[MATERIAL SHOWN]:
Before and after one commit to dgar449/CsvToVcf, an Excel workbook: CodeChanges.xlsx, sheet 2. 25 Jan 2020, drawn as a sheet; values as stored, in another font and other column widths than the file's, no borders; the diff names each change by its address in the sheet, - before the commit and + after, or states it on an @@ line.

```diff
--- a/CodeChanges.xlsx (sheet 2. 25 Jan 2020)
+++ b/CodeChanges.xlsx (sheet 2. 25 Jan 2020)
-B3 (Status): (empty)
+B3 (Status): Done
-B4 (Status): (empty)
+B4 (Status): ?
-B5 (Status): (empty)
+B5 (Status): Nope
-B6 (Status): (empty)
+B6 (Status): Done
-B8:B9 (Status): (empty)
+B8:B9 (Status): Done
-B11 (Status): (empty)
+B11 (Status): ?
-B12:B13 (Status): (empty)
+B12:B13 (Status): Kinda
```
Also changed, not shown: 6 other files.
==
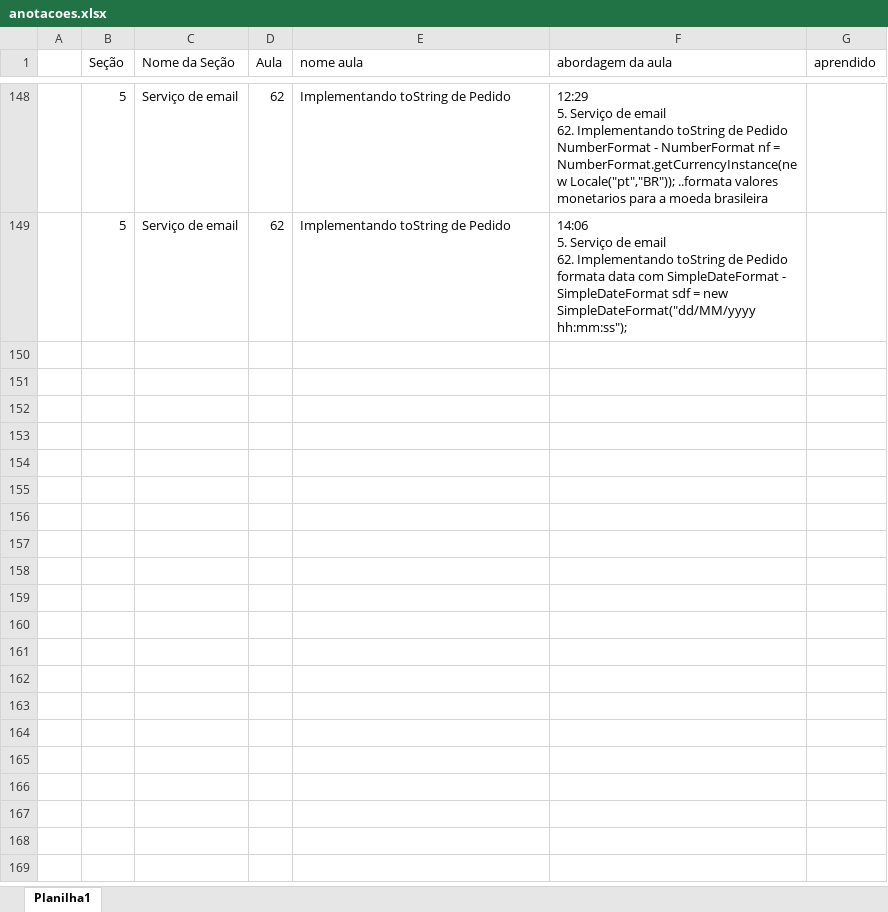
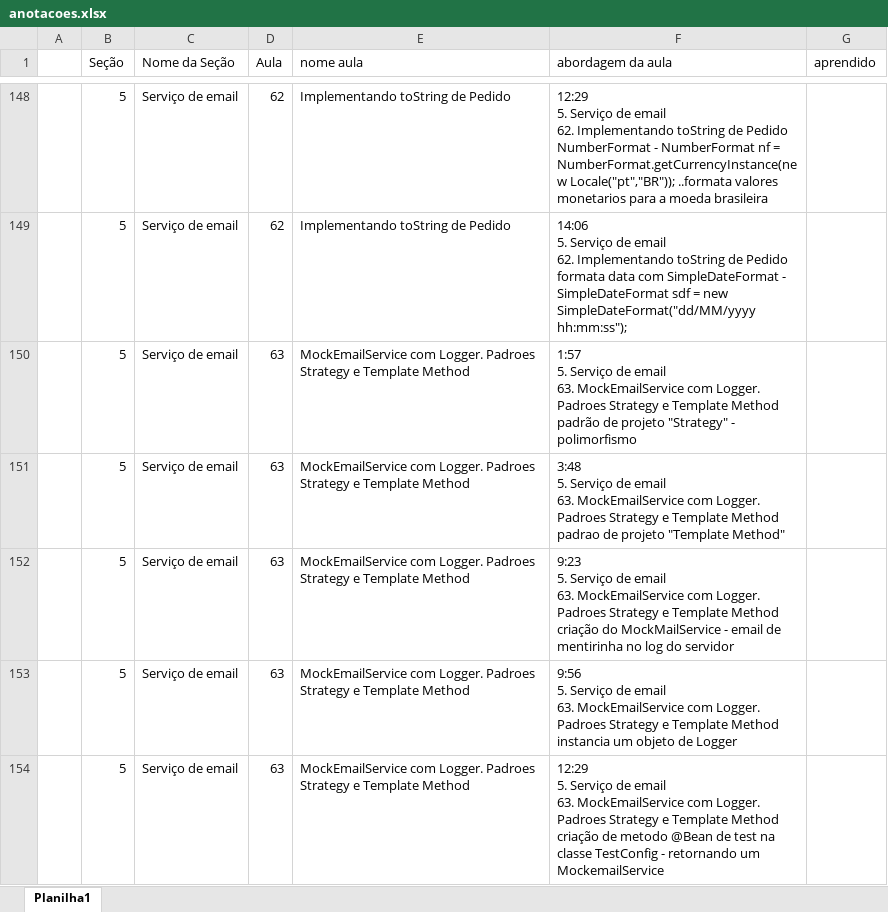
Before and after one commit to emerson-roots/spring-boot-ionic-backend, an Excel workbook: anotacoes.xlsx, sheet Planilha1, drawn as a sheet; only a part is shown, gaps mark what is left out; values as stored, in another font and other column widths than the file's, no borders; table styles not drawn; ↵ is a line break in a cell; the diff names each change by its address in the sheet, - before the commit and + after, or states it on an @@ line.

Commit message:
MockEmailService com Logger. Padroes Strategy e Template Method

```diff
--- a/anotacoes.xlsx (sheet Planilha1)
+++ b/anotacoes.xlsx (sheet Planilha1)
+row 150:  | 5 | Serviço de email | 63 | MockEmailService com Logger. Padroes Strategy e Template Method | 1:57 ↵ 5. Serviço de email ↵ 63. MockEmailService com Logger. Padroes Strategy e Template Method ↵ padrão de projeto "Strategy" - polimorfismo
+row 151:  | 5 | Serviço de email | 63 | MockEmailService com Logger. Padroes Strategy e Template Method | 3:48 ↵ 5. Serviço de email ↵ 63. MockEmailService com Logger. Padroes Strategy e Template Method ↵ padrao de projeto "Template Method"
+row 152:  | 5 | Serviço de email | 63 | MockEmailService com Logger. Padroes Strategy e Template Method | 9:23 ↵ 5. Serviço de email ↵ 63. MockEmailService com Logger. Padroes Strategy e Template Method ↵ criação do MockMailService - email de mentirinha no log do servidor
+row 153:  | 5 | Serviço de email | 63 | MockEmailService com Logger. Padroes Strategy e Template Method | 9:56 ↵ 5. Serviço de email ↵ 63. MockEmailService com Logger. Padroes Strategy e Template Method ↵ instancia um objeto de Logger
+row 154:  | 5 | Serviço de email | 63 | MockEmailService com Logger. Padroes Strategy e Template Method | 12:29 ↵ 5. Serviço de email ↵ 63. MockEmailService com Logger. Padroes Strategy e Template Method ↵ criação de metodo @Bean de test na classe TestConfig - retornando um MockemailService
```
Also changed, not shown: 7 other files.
* * *
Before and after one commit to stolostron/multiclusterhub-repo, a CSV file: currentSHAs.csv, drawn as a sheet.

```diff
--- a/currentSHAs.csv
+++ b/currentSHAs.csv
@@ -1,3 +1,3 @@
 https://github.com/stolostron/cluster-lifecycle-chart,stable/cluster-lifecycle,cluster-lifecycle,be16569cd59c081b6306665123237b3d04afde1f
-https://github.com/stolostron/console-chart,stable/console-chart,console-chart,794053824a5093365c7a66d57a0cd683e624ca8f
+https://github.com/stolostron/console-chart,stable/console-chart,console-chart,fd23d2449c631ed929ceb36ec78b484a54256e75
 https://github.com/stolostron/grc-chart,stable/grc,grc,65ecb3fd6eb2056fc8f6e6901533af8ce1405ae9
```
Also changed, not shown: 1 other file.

[YOUR TASK]: The answer is one number: how many lines of the material above contain "console".

[EXERCISE OUTPUT]: 2